* _WORK INSTRUCTIONS_
Find the string "labels" in the records and copy each line where it occurs.

* _EXCERPTED DATA_

== Segment start ==

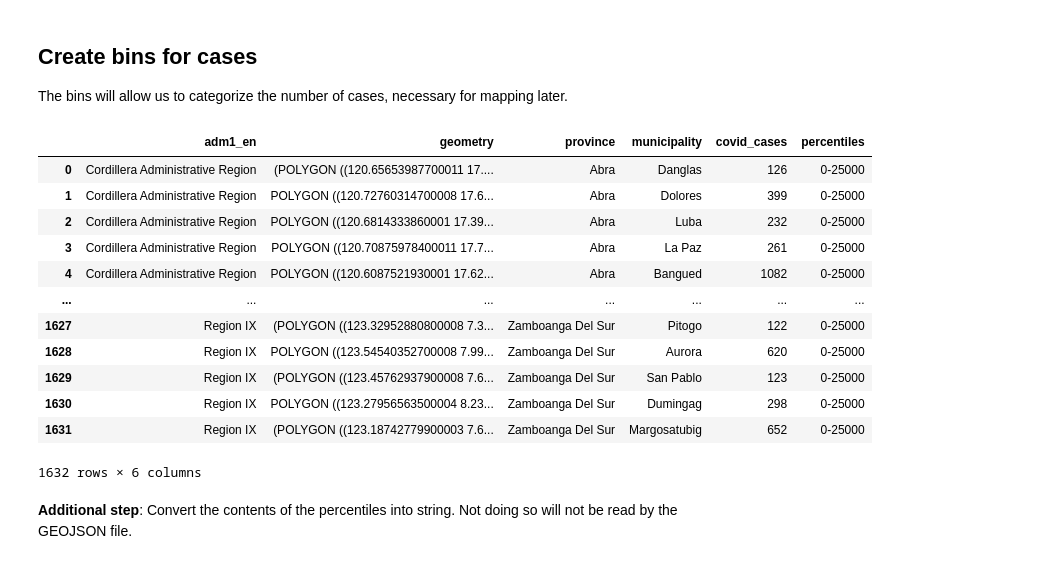
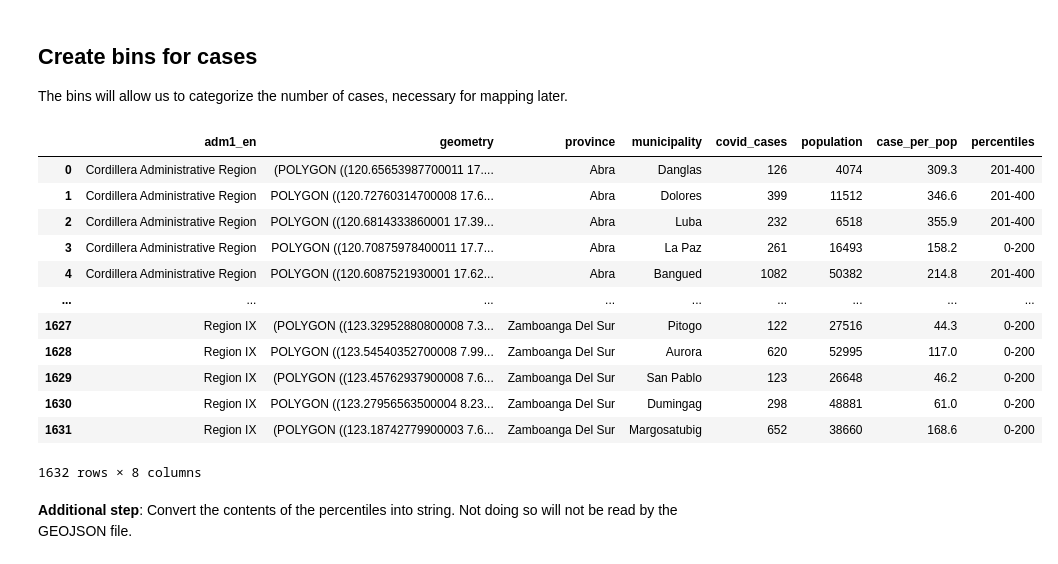
Before and after one commit to pmagtulis/covid-ph-map, a Jupyter notebook: notebooks/municipal_covid_cases.ipynb, the cells around one changed output. Drawn from its saved outputs; the diff is of its cells as text; code cells hidden in the pictures.

```diff
--- a/notebooks/municipal_covid_cases.ipynb
+++ b/notebooks/municipal_covid_cases.ipynb
@@ -285,0 +337,10 @@ final_df
+# %%
+final_df2 = fpd.fuzzy_merge(final_df, df2,
+                left_on=['territory'],
+                right_on=['territory_3'],
+                ignore_case=True,
+                ignore_nonalpha=True,
+                ignore_nonlatin=True,
+                #join='full-outer',
+                keep='all')
+final_df2
@@ -286,6 +361,6 @@ final_df
 # %% [markdown]
 ## Drop extra columns
 # %%
-final_df = final_df.drop(['adm2_en', 'adm3_en', 'territory_2', 'territory'], axis=1)
-final_df
+final_df2 = final_df2.drop(['adm2_en', 'adm3_en', 'territory_2', 'territory', 'territory_3'], axis=1)
+final_df2
 # %% [output]
@@ -304,0 +384,4 @@ final_df
+# %%
+final_df2.columns= ['adm1_en', 'geometry', 'province', 'municipality', 'covid_cases', 'municipality2', 'province2', 'population']
+final_df2 = final_df2.drop(['municipality2', 'province2'], axis=1)
+final_df2
@@ -304,0 +406,4 @@ final_df
+# %%
+final_df2 ['case_per_pop'] = final_df2.covid_cases / final_df2.population * 10000
+final_df2 = final_df2.round(1)
+final_df2
@@ -307,23 +426,23 @@ final_df
 
 The bins will allow us to categorize the number of cases, necessary for mapping later.
 # %%
-final_df['percentiles'] = pd.cut(np.array(final_df['covid_cases']),
-       10, labels=["0-25000", "25001-50000", "50001-75000", "75001-100000", "100001-125000", "125001-150000", "150001-175000", "175001-200000", "200001-225000", "225001-250000"])
-final_df
+final_df2['percentiles'] = pd.cut(np.array(final_df2['case_per_pop']),
+       10, labels=["0-200", "201-400", "401-600", "601-800", "801-1000", "1001-1200", "1201-1400", "1401-1600", "1601-1800", "1801-2000"])
+final_df2
 # %% [output]
-|  | adm1_en | geometry | province | municipality | covid_cases | percentiles |
-| 0 | Cordillera Administrative Region | (POLYGON ((120.65653987700011 17.... | Abra | Danglas | 126 | 0-25000 |
-| 1 | Cordillera Administrative Region | POLYGON ((120.72760314700008 17.6... | Abra | Dolores | 399 | 0-25000 |
-| 2 | Cordillera Administrative Region | POLYGON ((120.6814333860001 17.39... | Abra | Luba | 232 | 0-25000 |
-| 3 | Cordillera Administrative Region | POLYGON ((120.70875978400011 17.7... | Abra | La Paz | 261 | 0-25000 |
-| 4 | Cordillera Administrative Region | POLYGON ((120.6087521930001 17.62... | Abra | Bangued | 1082 | 0-25000 |
-| ... | ... | ... | ... | ... | ... | ... |
-| 1627 | Region IX | (POLYGON ((123.32952880800008 7.3... | Zamboanga Del Sur | Pitogo | 122 | 0-25000 |
-| 1628 | Region IX | POLYGON ((123.54540352700008 7.99... | Zamboanga Del Sur | Aurora | 620 | 0-25000 |
-| 1629 | Region IX | (POLYGON ((123.45762937900008 7.6... | Zamboanga Del Sur | San Pablo | 123 | 0-25000 |
-| 1630 | Region IX | POLYGON ((123.27956563500004 8.23... | Zamboanga Del Sur | Dumingag | 298 | 0-25000 |
-| 1631 | Region IX | (POLYGON ((123.18742779900003 7.6... | Zamboanga Del Sur | Margosatubig | 652 | 0-25000 |
+|  | adm1_en | geometry | province | municipality | covid_cases | population | case_per_pop | percentiles |
+| 0 | Cordillera Administrative Region | (POLYGON ((120.65653987700011 17.... | Abra | Danglas | 126 | 4074 | 309.3 | 201-400 |
+| 1 | Cordillera Administrative Region | POLYGON ((120.72760314700008 17.6... | Abra | Dolores | 399 | 11512 | 346.6 | 201-400 |
+| 2 | Cordillera Administrative Region | POLYGON ((120.6814333860001 17.39... | Abra | Luba | 232 | 6518 | 355.9 | 201-400 |
+| 3 | Cordillera Administrative Region | POLYGON ((120.70875978400011 17.7... | Abra | La Paz | 261 | 16493 | 158.2 | 0-200 |
+| 4 | Cordillera Administrative Region | POLYGON ((120.6087521930001 17.62... | Abra | Bangued | 1082 | 50382 | 214.8 | 201-400 |
+| ... | ... | ... | ... | ... | ... | ... | ... | ... |
+| 1627 | Region IX | (POLYGON ((123.32952880800008 7.3... | Zamboanga Del Sur | Pitogo | 122 | 27516 | 44.3 | 0-200 |
+| 1628 | Region IX | POLYGON ((123.54540352700008 7.99... | Zamboanga Del Sur | Aurora | 620 | 52995 | 117.0 | 0-200 |
+| 1629 | Region IX | (POLYGON ((123.45762937900008 7.6... | Zamboanga Del Sur | San Pablo | 123 | 26648 | 46.2 | 0-200 |
+| 1630 | Region IX | POLYGON ((123.27956563500004 8.23... | Zamboanga Del Sur | Dumingag | 298 | 48881 | 61.0 | 0-200 |
+| 1631 | Region IX | (POLYGON ((123.18742779900003 7.6... | Zamboanga Del Sur | Margosatubig | 652 | 38660 | 168.6 | 0-200 |
-1632 rows × 6 columns
+1632 rows × 8 columns
 # %% [markdown]
 **Additional step**: Convert the contents of the percentiles into string. Not doing so will not be read by the GEOJSON file.
 # %%
```
Also changed, not shown: parts of 22 cells of this notebook.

== Segment end ==

* _ANSWER FOR THE TASK_
-       10, labels=["0-25000", "25001-50000", "50001-75000", "75001-100000", "100001-125000", "125001-150000", "150001-175000", "175001-200000", "200001-225000", "225001-250000"])
+       10, labels=["0-200", "201-400", "401-600", "601-800", "801-1000", "1001-1200", "1201-1400", "1401-1600", "1601-1800", "1801-2000"])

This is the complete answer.